__DATASET ENTRIES__

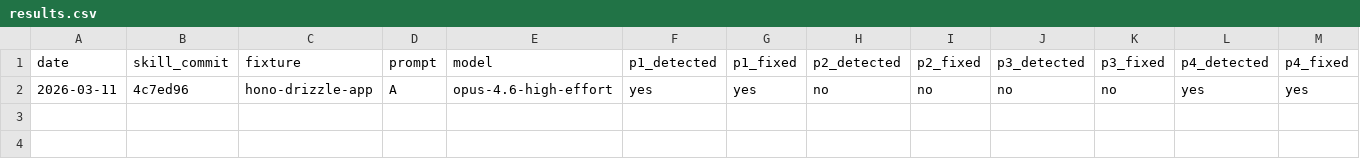
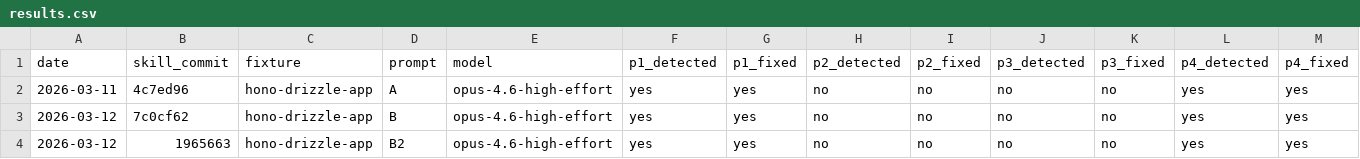
Before and after one commit to mezotv/agent-skills-1, a CSV file: skills/postgres-egress-optimizer/evals/results.csv, drawn as a sheet; only a part is shown; rows hold the shown columns only; the diff names each change by its address in the sheet, - before the commit and + after, or states it on an @@ line.

Commit message:
Evals

```diff
--- a/skills/postgres-egress-optimizer/evals/results.csv
+++ b/skills/postgres-egress-optimizer/evals/results.csv
+row 3: 2026-03-12 | 7c0cf62 | hono-drizzle-app | B | opus-4.6-high-effort | yes | yes | no | no | no | no | yes | yes
+row 4: 2026-03-12 | 1965663 | hono-drizzle-app | B2 | opus-4.6-high-effort | yes | yes | no | no | no | no | yes | yes
```
Also changed, not shown: 9 other files.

__DESCRIPTION OF THE TASK__
Whenever the word "opus" appears in a line of the listing, report that line.

__TASK SOLUTION__
+row 3: 2026-03-12 | 7c0cf62 | hono-drizzle-app | B | opus-4.6-high-effort | yes | yes | no | no | no | no | yes | yes
+row 4: 2026-03-12 | 1965663 | hono-drizzle-app | B2 | opus-4.6-high-effort | yes | yes | no | no | no | no | yes | yes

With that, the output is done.